_Work required_
Produce a verbatim copy of the lines from the one holding "else > new_thr" through the last line of the listing, and nothing else.
····················
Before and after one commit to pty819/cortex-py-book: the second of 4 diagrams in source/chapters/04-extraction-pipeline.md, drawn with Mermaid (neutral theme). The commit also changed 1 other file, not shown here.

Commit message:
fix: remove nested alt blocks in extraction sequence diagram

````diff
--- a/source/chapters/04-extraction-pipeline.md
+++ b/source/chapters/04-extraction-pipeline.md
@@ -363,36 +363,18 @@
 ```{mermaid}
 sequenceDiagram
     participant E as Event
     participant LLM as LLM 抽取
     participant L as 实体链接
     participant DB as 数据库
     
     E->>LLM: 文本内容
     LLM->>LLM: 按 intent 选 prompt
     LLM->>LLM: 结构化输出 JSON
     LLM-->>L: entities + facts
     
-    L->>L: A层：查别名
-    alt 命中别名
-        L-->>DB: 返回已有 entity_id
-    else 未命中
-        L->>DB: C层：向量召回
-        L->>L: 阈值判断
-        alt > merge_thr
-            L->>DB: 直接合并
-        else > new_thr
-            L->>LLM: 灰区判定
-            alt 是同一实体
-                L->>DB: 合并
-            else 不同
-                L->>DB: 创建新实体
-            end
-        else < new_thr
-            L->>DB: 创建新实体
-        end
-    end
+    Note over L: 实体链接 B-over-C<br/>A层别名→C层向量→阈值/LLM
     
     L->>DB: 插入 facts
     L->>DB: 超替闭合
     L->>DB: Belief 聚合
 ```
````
····················
_Answer_
-        else > new_thr
-            L->>LLM: 灰区判定
-            alt 是同一实体
-                L->>DB: 合并
-            else 不同
-                L->>DB: 创建新实体
-            end
-        else < new_thr
-            L->>DB: 创建新实体
-        end
-    end
+    Note over L: 实体链接 B-over-C<br/>A层别名→C层向量→阈值/LLM
     
     L->>DB: 插入 facts
     L->>DB: 超替闭合
     L->>DB: Belief 聚合
 ```
````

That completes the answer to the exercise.